… The police, whose first duty is to uphold the negative rights of the citizens, appear to believe they serve not the citizens but local mob bosses like Seattle’s mayor, Jenny Durkan, and her crooked police chief, Carmen Best. The latter, who seems to worry more about the weave on her head and eyelashes than about the working people of the city, commanded her compliant and cowardly police officers to desert their posts and the people they swore to protect.

Another Black Lives Matter stooge—all-round coward and oath-of-office violator—is Paul Pazen, police chief of Denver, Colorado. He stands complicit in standing down so as to enable the violent attack on author and activist Michelle Malkin.

Ms. Malkin, the scrappiest, bravest woman in America, was physically assaulted at a “Back the Blue” rally, in Denver, Colorado, on July 21. Police were present all right. They watched on as a bulldyke with a baton advanced on a little Braveheart of a lady, who screamed her lungs out in fury, not in fear.

But the boys in blue for whom Michelle stood up, stood down.

Inspired by scenes of wanton destruction openly enabled by elected authorities and their private militia—the police—Chris Cuomo of CNN minted a new phrase for the kind of “peaceful protesters,” who physically struck the diminutive Ms. Malkin and are destroying structures across the country: “Inequality riots.”

“Potato, potahto, tomato, tomahto”: Another morally corrupt celebrity, Rep. Alexandria Ocasio-Cortez, Democrat from New York, has made the Jean Valjean Argument from Bread: Rioters are hungry. Indeed, there are some “heartbreaking videos of starving New Yorkers stealing bread from … a Chanel flagship store on Fifth Avenue.”

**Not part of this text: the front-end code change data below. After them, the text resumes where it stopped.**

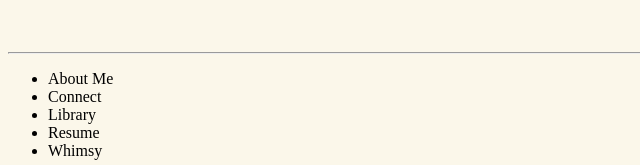
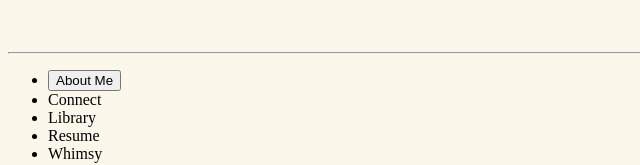
Before and after one commit to AndreaRisjord/UX_UI_HW_17, a plain HTML site: page images/index.html in a window 1280 px wide. Shown: the part 665-830 px from the top of the page, 0-640 px from the left. Drawn offline with Linux system fonts and the light colour scheme.

Commit message:
last stuff from after tutoring

```diff
--- a/images/index.html
+++ b/images/index.html
@@ -13,7 +13,7 @@
             <hr>
             <nav class="inline-block">
                 <ul>
-                    <li>About Me</li>
+                    <li><button>About Me</button></li>
                     <li>Connect</li>
                     <li>Library</li>
                     <li>Resume</li>
```
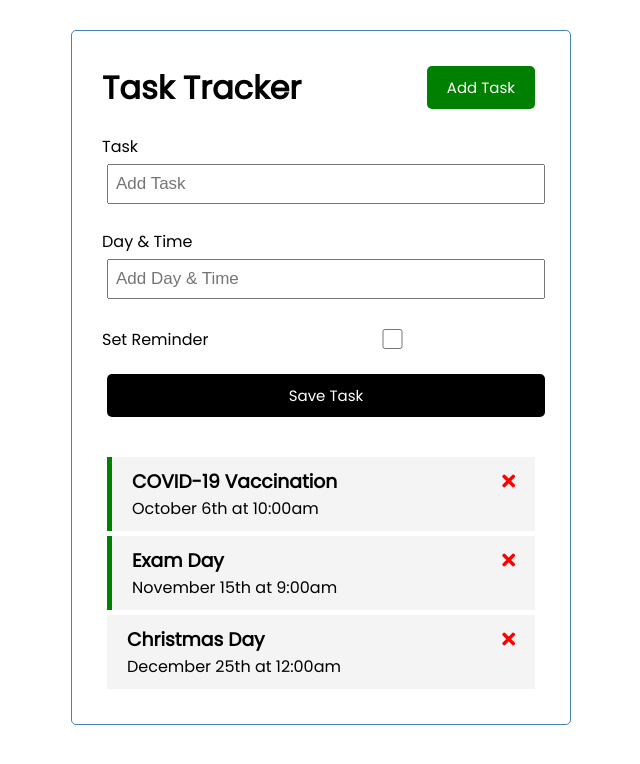
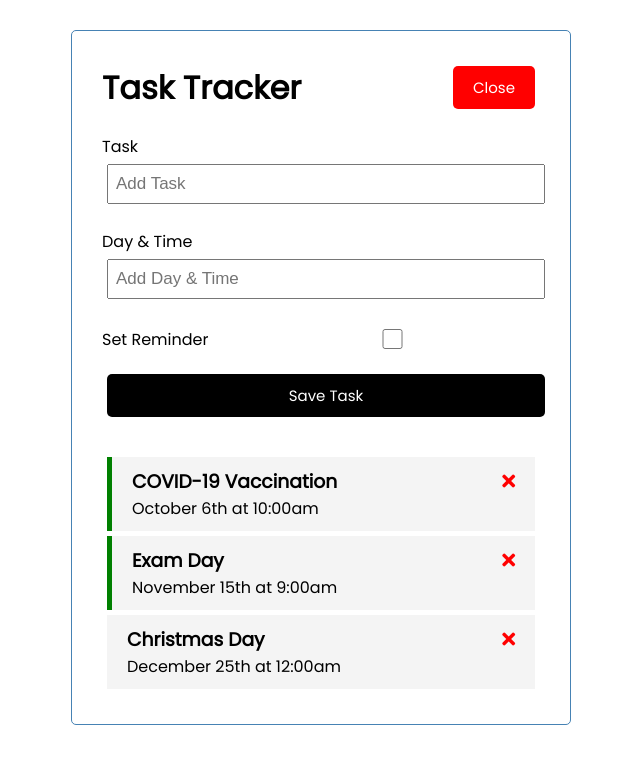
Before and after one commit to noahball/vue, a Vue app in the folder vue-crash/: page / in a window 1280 px wide. Both pictures are taken after a click on the button "Add Task". Shown: the top 764 px of the page, without its empty margins (319-959 px from the left). Built offline with nearby package versions, Linux system fonts and the light colour scheme.

Commit message:
More Add Task

```diff
--- a/vue-crash/src/App.vue
+++ b/vue-crash/src/App.vue
@@ -1,7 +1,9 @@
 <template>
   <div class="container">
-    <Header title="Task Tracker" />
-    <AddTask @add-task="addTask" />
+    <Header @toggle-add-task="toggleAddTask" title="Task Tracker" :showAddTask="showAddTask" />
+    <div v-if="showAddTask">
+      <AddTask @add-task="addTask" />
+    </div>
     <Tasks
       @toggle-reminder="toggleReminder"
       @delete-task="deleteTask"
@@ -25,11 +27,15 @@
   data() {
     return {
       tasks: [],
+      showAddTask: false,
     };
   },
   methods: {
+    toggleAddTask() {
+      this.showAddTask = !this.showAddTask
+    },
     addTask(task) {
-      this.tasks = [...this.tasks, task]
+      this.tasks = [...this.tasks, task];
     },
     deleteTask(id) {
       if (confirm("Are you sure?")) {
--- a/vue-crash/src/components/button.vue
+++ b/vue-crash/src/components/button.vue
@@ -11,7 +11,7 @@
     },
     methods: {
         onClick() {
-            console.log('click!')
+            this.$emit('btn-click')
         }
     }
 }
--- a/vue-crash/src/components/header.vue
+++ b/vue-crash/src/components/header.vue
@@ -1,7 +1,7 @@
 <template>
   <header>
     <h1>{{ title }}</h1>
-    <Button text="Add Task" color="green" />
+    <Button @btn-click="$emit('toggle-add-task')" :text="showAddTask ? 'Close' : 'Add Task'" :color="showAddTask ? 'red' : 'green'" />
   </header>
 </template>
 
@@ -12,6 +12,7 @@
   name: "Header",
   props: {
       title: String,
+      showAddTask: Boolean,
   },
   components: {
       Button
```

The same scenes played out in thousands of cities across the country. Worst of all have been Portland, in Oregon, and Seattle in Washington State.

So, finally, President Trump has sent in the cavalry. The president launched “Operation Legend.” “Announcing a surge of federal law enforcement in American communities plagued by violent crime,” Trump added that he had “no choice but to get involved.”

This paleolibertarian supports the president’s belated defensive actions to launch a counter-terrorism operation with the aim of crushing a violent insurrection against law-abiding America.

It is essential to take back the streets, and to quit misnaming a repulsive specter that is neither democratic nor peaceful.

Upholding rights to life, liberty and property is a government’s primary—some would say only—duty.

Belatedly, and in furtherance of the violation of individual rights, Democrats frequently rediscover American federalism. (In fairness, to promote their political agenda, Republicans are as opportunistic about deferring to the division-of-power bequeathed by the Founders. Rather than mandate facemasks to save people from dying and killing others; Republicans have left local leaders to supervise the killing fields of COVID.)

The reason the president’s domestic counter-terrorism operation is warranted is because the people’s rights to life, liberty and property are being systematically violated.

And natural rights antedate the state apparatus. Federalism is an excellent principle, but it is not a religion. …

... READ THE REST.  NEW COLUMN IS “Bring In The Feds! Protection Of Natural Rights Trumps Federalism.” It appeared on WND.COM and on the Unz Review. And is currently featured on American Greatness.